Whats with the Dragonflies on the West Island this summer?


With files from wildlife enthusiast Phyllis Carlson from The Washington Post and Smithsonian

Have you noticed that there are more than the usual amount of dragonflies around the West Island this summer? Dragonflies don’t just grab our attention, they capture our imagination. In fact, many cultures have some sort of myth or legend surrounding these creatures, including stories that they were descended from dragons.

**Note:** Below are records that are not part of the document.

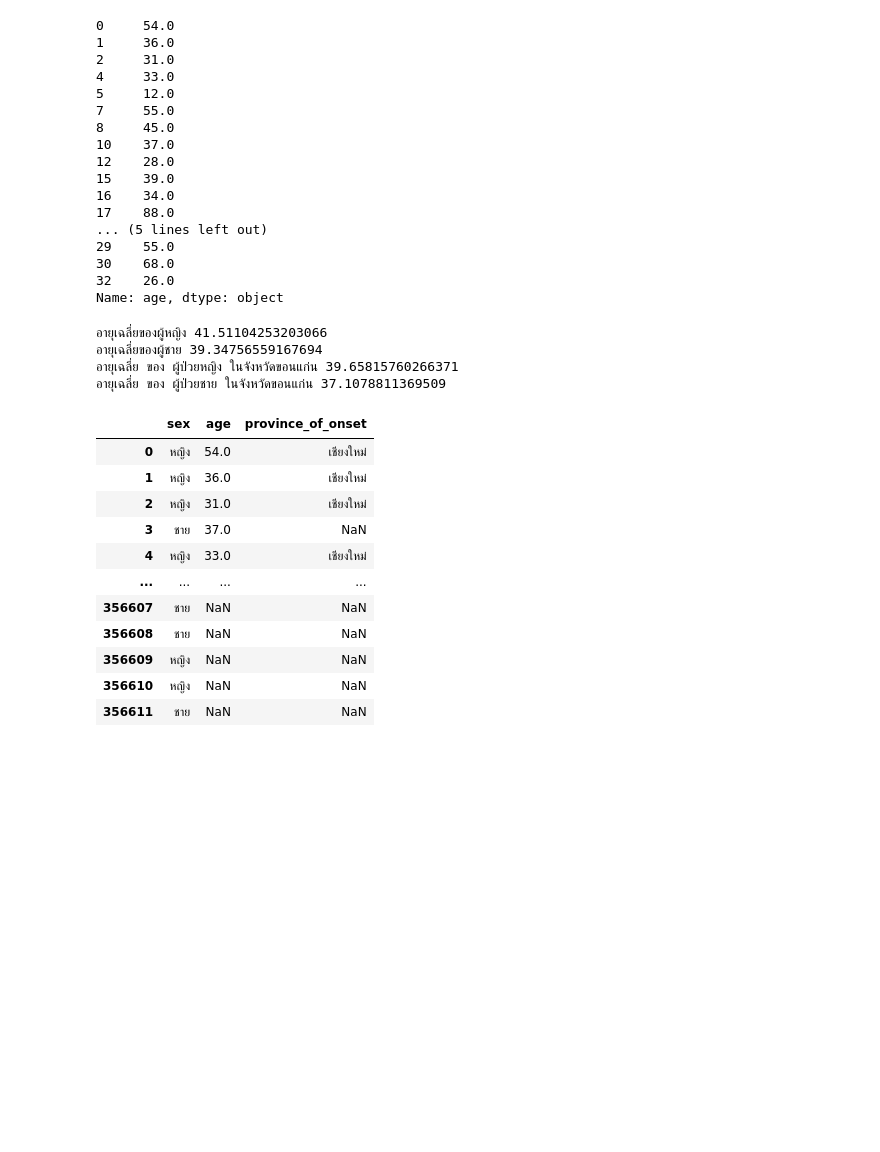
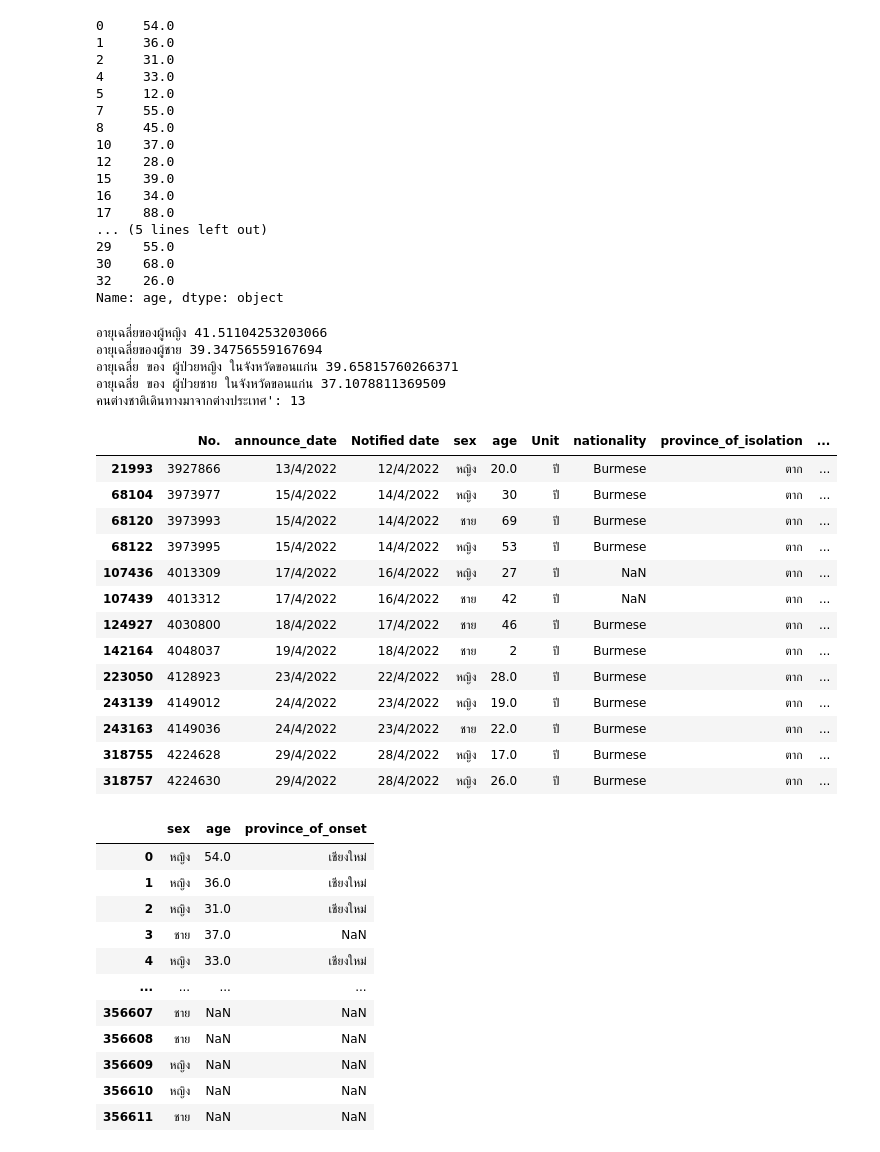
Before and after one commit to bunyanutn-droid/PythonDataViz, a Jupyter notebook: สำเนาของ_Pandas_101.ipynb, the cells around one changed output. Drawn from its saved outputs; the diff is of its cells as text; code cells hidden in the pictures; blank space fills up the shorter version.

```diff
--- a/สำเนาของ_Pandas_101.ipynb
+++ b/สำเนาของ_Pandas_101.ipynb
@@ -465,11 +465,33 @@ for a in male_KK['age']:
             N_male_kk += 1
 
 print(f'อายุเฉลี่ย ของ ผู้ป่วยชาย ในจังหวัดขอนแก่น {sum_male_kk/N_male_kk}')
+#-------------------------------------------------------------------------------------------
+
+non_thai_patients_count = data_covid[data_covid['risk'] == 'คนต่างชาติเดินทางมาจากต่างประเทศ'].shape[0]
+print(f"คนต่างชาติเดินทางมาจากต่างประเทศ': {non_thai_patients_count}")
 # %% [output]
 อายุเฉลี่ยของผู้หญิง 41.51104253203066
 อายุเฉลี่ยของผู้ชาย 39.34756559167694
 อายุเฉลี่ย ของ ผู้ป่วยหญิง ในจังหวัดขอนแก่น 39.65815760266371
 อายุเฉลี่ย ของ ผู้ป่วยชาย ในจังหวัดขอนแก่น 37.1078811369509
+คนต่างชาติเดินทางมาจากต่างประเทศ': 13
+# %%
+data_covid[data_covid['risk'] == 'คนต่างชาติเดินทางมาจากต่างประเทศ']
+# %% [output]
+|  | No. | announce_date | Notified date | sex | age | Unit | nationality | province_of_isolation | ... |
+| 21993 | 3927866 | 13/4/2022 | 12/4/2022 | หญิง | 20.0 | ปี | Burmese | ตาก | ... |
+| 68104 | 3973977 | 15/4/2022 | 14/4/2022 | หญิง | 30 | ปี | Burmese | ตาก | ... |
+| 68120 | 3973993 | 15/4/2022 | 14/4/2022 | ชาย | 69 | ปี | Burmese | ตาก | ... |
+| 68122 | 3973995 | 15/4/2022 | 14/4/2022 | หญิง | 53 | ปี | Burmese | ตาก | ... |
+| 107436 | 4013309 | 17/4/2022 | 16/4/2022 | หญิง | 27 | ปี | NaN | ตาก | ... |
+| 107439 | 4013312 | 17/4/2022 | 16/4/2022 | ชาย | 42 | ปี | NaN | ตาก | ... |
+| 124927 | 4030800 | 18/4/2022 | 17/4/2022 | ชาย | 46 | ปี | Burmese | ตาก | ... |
+| 142164 | 4048037 | 19/4/2022 | 18/4/2022 | ชาย | 2 | ปี | Burmese | ตาก | ... |
+| 223050 | 4128923 | 23/4/2022 | 22/4/2022 | หญิง | 28.0 | ปี | Burmese | ตาก | ... |
+| 243139 | 4149012 | 24/4/2022 | 23/4/2022 | หญิง | 19.0 | ปี | Burmese | ตาก | ... |
+| 243163 | 4149036 | 24/4/2022 | 23/4/2022 | ชาย | 22.0 | ปี | Burmese | ตาก | ... |
+| 318755 | 4224628 | 29/4/2022 | 28/4/2022 | หญิง | 17.0 | ปี | Burmese | ตาก | ... |
+| 318757 | 4224630 | 29/4/2022 | 28/4/2022 | หญิง | 26.0 | ปี | Burmese | ตาก | ... |
 # %%
 this_data = data_covid[['sex','age','province_of_onset']]
 # %%
```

Normally, according to wildlife enthusiast Phyllis Carlson, the increased dragonfly activity is probably a result of the abundant rain, which has helped to produce more of the dragonfly’s insect prey, such as mosquitoes. Dragonflies are voracious and agile predators that can catch and eat 30 or more mosquitoes per day.

Because of  persistent rain, ground conditions have stayed moist, and mosquitoes and other insects have flourished, providing dragonflies a flying smorgasbord for feasting.  That does not really explain much to us in the Montreal area as we have a pretty rainless summer! So while I did not find the answer (if you know please advise) I found some pretty interesting facts about these wonderful insects.

Dragonflies catch their prey in the air with their feet and devour them with their strong, serrated mandibles. With four wings, dragonflies can out-fly all of their food sources, which include bees, butterflies, gnats, caddis flies, mayflies and mosquitoes.

At the end of its larval stage, the dragonfly crawls out of the water, then its exoskeleton cracks open and releases the insect’s abdomen, which had been packed in like a telescope. Its four wings come out, and they dry and harden over the next several hours to days.

Nearly all of the dragonfly’s head is eye, so they have incredible vision that encompasses almost every angle except right behind them.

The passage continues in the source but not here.